*** GIVEN RECORDS ***

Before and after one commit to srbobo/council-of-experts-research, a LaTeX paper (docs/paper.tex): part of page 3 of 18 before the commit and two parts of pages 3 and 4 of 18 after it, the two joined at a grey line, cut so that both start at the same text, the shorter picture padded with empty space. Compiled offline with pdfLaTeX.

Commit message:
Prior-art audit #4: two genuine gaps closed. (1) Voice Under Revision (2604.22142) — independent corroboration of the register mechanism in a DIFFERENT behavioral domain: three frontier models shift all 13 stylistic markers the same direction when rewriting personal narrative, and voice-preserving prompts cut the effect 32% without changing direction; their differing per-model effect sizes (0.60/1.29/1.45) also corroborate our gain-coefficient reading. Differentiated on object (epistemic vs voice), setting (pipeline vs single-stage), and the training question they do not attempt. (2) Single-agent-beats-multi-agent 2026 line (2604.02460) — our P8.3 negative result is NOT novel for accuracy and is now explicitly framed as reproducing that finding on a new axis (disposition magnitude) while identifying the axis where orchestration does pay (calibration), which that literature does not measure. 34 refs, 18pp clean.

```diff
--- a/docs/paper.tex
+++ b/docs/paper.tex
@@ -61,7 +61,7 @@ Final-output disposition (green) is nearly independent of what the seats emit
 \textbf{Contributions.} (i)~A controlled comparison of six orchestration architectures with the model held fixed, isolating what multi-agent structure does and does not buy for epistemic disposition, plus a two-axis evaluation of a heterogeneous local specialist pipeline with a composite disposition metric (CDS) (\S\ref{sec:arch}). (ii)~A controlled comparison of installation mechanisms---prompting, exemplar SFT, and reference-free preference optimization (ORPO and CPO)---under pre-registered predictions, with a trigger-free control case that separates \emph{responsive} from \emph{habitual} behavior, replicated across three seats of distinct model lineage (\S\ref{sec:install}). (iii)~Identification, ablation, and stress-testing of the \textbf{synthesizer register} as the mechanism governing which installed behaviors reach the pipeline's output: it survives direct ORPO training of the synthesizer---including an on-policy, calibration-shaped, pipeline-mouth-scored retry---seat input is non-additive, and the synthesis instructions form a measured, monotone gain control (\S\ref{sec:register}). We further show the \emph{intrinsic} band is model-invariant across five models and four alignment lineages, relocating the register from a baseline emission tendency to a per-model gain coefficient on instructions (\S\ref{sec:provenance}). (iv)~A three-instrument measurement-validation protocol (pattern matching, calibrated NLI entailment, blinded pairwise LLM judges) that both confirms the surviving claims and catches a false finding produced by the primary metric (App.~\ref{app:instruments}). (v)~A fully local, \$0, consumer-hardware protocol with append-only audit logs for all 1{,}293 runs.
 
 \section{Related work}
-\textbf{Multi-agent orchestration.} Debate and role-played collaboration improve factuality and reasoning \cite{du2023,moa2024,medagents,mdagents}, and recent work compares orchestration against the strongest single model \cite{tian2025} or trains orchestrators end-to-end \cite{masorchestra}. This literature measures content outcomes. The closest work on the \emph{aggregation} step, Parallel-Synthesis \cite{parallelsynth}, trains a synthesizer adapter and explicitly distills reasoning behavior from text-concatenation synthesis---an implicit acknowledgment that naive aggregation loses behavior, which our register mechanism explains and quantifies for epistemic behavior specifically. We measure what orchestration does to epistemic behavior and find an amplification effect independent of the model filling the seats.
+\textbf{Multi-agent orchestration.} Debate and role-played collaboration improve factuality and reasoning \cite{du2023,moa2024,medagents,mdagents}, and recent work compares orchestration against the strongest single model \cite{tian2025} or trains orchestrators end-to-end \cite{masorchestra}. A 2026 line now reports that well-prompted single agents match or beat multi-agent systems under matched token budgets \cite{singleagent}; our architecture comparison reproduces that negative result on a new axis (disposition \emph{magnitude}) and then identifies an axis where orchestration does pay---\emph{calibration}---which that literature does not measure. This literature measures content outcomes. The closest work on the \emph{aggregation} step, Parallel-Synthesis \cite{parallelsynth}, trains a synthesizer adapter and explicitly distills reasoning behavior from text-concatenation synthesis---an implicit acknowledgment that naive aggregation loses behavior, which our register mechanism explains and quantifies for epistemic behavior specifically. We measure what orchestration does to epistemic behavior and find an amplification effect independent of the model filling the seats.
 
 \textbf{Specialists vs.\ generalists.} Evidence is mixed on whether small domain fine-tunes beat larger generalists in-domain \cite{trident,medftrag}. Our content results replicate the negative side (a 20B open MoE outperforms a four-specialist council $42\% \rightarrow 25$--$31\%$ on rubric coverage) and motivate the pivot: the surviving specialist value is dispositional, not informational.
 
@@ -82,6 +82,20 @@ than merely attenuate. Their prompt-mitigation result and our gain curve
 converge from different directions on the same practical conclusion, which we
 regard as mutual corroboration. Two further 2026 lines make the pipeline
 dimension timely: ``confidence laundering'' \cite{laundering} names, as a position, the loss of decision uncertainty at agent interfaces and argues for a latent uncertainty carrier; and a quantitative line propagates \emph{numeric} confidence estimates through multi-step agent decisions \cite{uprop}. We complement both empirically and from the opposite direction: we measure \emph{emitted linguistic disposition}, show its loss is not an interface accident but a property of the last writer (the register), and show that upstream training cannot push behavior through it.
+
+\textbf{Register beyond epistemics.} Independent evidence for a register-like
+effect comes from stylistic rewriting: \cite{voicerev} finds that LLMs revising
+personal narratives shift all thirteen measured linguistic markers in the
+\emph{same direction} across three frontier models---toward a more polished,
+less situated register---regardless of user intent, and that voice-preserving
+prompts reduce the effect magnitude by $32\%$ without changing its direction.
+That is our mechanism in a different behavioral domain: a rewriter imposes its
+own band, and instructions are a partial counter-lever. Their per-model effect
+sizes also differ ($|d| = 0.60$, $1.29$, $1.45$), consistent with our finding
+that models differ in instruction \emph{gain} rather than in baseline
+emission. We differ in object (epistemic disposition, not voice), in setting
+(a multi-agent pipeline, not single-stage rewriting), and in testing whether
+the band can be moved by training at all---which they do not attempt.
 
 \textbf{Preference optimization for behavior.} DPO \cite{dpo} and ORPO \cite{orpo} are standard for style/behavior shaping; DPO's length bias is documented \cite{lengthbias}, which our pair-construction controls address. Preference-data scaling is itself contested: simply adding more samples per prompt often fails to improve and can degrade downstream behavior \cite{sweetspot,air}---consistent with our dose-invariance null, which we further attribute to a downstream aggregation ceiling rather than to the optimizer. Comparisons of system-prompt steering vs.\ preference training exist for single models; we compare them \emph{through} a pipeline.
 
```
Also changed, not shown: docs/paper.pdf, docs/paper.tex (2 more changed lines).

***

• TASK BRIEF
Word for word, return the entire set of entries.

• RESPONSE
Before and after one commit to srbobo/council-of-experts-research, a LaTeX paper (docs/paper.tex): part of page 3 of 18 before the commit and two parts of pages 3 and 4 of 18 after it, the two joined at a grey line, cut so that both start at the same text, the shorter picture padded with empty space. Compiled offline with pdfLaTeX.

Commit message:
Prior-art audit #4: two genuine gaps closed. (1) Voice Under Revision (2604.22142) — independent corroboration of the register mechanism in a DIFFERENT behavioral domain: three frontier models shift all 13 stylistic markers the same direction when rewriting personal narrative, and voice-preserving prompts cut the effect 32% without changing direction; their differing per-model effect sizes (0.60/1.29/1.45) also corroborate our gain-coefficient reading. Differentiated on object (epistemic vs voice), setting (pipeline vs single-stage), and the training question they do not attempt. (2) Single-agent-beats-multi-agent 2026 line (2604.02460) — our P8.3 negative result is NOT novel for accuracy and is now explicitly framed as reproducing that finding on a new axis (disposition magnitude) while identifying the axis where orchestration does pay (calibration), which that literature does not measure. 34 refs, 18pp clean.

```diff
--- a/docs/paper.tex
+++ b/docs/paper.tex
@@ -61,7 +61,7 @@ Final-output disposition (green) is nearly independent of what the seats emit
 \textbf{Contributions.} (i)~A controlled comparison of six orchestration architectures with the model held fixed, isolating what multi-agent structure does and does not buy for epistemic disposition, plus a two-axis evaluation of a heterogeneous local specialist pipeline with a composite disposition metric (CDS) (\S\ref{sec:arch}). (ii)~A controlled comparison of installation mechanisms---prompting, exemplar SFT, and reference-free preference optimization (ORPO and CPO)---under pre-registered predictions, with a trigger-free control case that separates \emph{responsive} from \emph{habitual} behavior, replicated across three seats of distinct model lineage (\S\ref{sec:install}). (iii)~Identification, ablation, and stress-testing of the \textbf{synthesizer register} as the mechanism governing which installed behaviors reach the pipeline's output: it survives direct ORPO training of the synthesizer---including an on-policy, calibration-shaped, pipeline-mouth-scored retry---seat input is non-additive, and the synthesis instructions form a measured, monotone gain control (\S\ref{sec:register}). We further show the \emph{intrinsic} band is model-invariant across five models and four alignment lineages, relocating the register from a baseline emission tendency to a per-model gain coefficient on instructions (\S\ref{sec:provenance}). (iv)~A three-instrument measurement-validation protocol (pattern matching, calibrated NLI entailment, blinded pairwise LLM judges) that both confirms the surviving claims and catches a false finding produced by the primary metric (App.~\ref{app:instruments}). (v)~A fully local, \$0, consumer-hardware protocol with append-only audit logs for all 1{,}293 runs.
 
 \section{Related work}
-\textbf{Multi-agent orchestration.} Debate and role-played collaboration improve factuality and reasoning \cite{du2023,moa2024,medagents,mdagents}, and recent work compares orchestration against the strongest single model \cite{tian2025} or trains orchestrators end-to-end \cite{masorchestra}. This literature measures content outcomes. The closest work on the \emph{aggregation} step, Parallel-Synthesis \cite{parallelsynth}, trains a synthesizer adapter and explicitly distills reasoning behavior from text-concatenation synthesis---an implicit acknowledgment that naive aggregation loses behavior, which our register mechanism explains and quantifies for epistemic behavior specifically. We measure what orchestration does to epistemic behavior and find an amplification effect independent of the model filling the seats.
+\textbf{Multi-agent orchestration.} Debate and role-played collaboration improve factuality and reasoning \cite{du2023,moa2024,medagents,mdagents}, and recent work compares orchestration against the strongest single model \cite{tian2025} or trains orchestrators end-to-end \cite{masorchestra}. A 2026 line now reports that well-prompted single agents match or beat multi-agent systems under matched token budgets \cite{singleagent}; our architecture comparison reproduces that negative result on a new axis (disposition \emph{magnitude}) and then identifies an axis where orchestration does pay---\emph{calibration}---which that literature does not measure. This literature measures content outcomes. The closest work on the \emph{aggregation} step, Parallel-Synthesis \cite{parallelsynth}, trains a synthesizer adapter and explicitly distills reasoning behavior from text-concatenation synthesis---an implicit acknowledgment that naive aggregation loses behavior, which our register mechanism explains and quantifies for epistemic behavior specifically. We measure what orchestration does to epistemic behavior and find an amplification effect independent of the model filling the seats.
 
 \textbf{Specialists vs.\ generalists.} Evidence is mixed on whether small domain fine-tunes beat larger generalists in-domain \cite{trident,medftrag}. Our content results replicate the negative side (a 20B open MoE outperforms a four-specialist council $42\% \rightarrow 25$--$31\%$ on rubric coverage) and motivate the pivot: the surviving specialist value is dispositional, not informational.
 
@@ -82,6 +82,20 @@ than merely attenuate. Their prompt-mitigation result and our gain curve
 converge from different directions on the same practical conclusion, which we
 regard as mutual corroboration. Two further 2026 lines make the pipeline
 dimension timely: ``confidence laundering'' \cite{laundering} names, as a position, the loss of decision uncertainty at agent interfaces and argues for a latent uncertainty carrier; and a quantitative line propagates \emph{numeric} confidence estimates through multi-step agent decisions \cite{uprop}. We complement both empirically and from the opposite direction: we measure \emph{emitted linguistic disposition}, show its loss is not an interface accident but a property of the last writer (the register), and show that upstream training cannot push behavior through it.
+
+\textbf{Register beyond epistemics.} Independent evidence for a register-like
+effect comes from stylistic rewriting: \cite{voicerev} finds that LLMs revising
+personal narratives shift all thirteen measured linguistic markers in the
+\emph{same direction} across three frontier models---toward a more polished,
+less situated register---regardless of user intent, and that voice-preserving
+prompts reduce the effect magnitude by $32\%$ without changing its direction.
+That is our mechanism in a different behavioral domain: a rewriter imposes its
+own band, and instructions are a partial counter-lever. Their per-model effect
+sizes also differ ($|d| = 0.60$, $1.29$, $1.45$), consistent with our finding
+that models differ in instruction \emph{gain} rather than in baseline
+emission. We differ in object (epistemic disposition, not voice), in setting
+(a multi-agent pipeline, not single-stage rewriting), and in testing whether
+the band can be moved by training at all---which they do not attempt.
 
 \textbf{Preference optimization for behavior.} DPO \cite{dpo} and ORPO \cite{orpo} are standard for style/behavior shaping; DPO's length bias is documented \cite{lengthbias}, which our pair-construction controls address. Preference-data scaling is itself contested: simply adding more samples per prompt often fails to improve and can degrade downstream behavior \cite{sweetspot,air}---consistent with our dose-invariance null, which we further attribute to a downstream aggregation ceiling rather than to the optimizer. Comparisons of system-prompt steering vs.\ preference training exist for single models; we compare them \emph{through} a pipeline.
 
```
Also changed, not shown: docs/paper.pdf, docs/paper.tex (2 more changed lines).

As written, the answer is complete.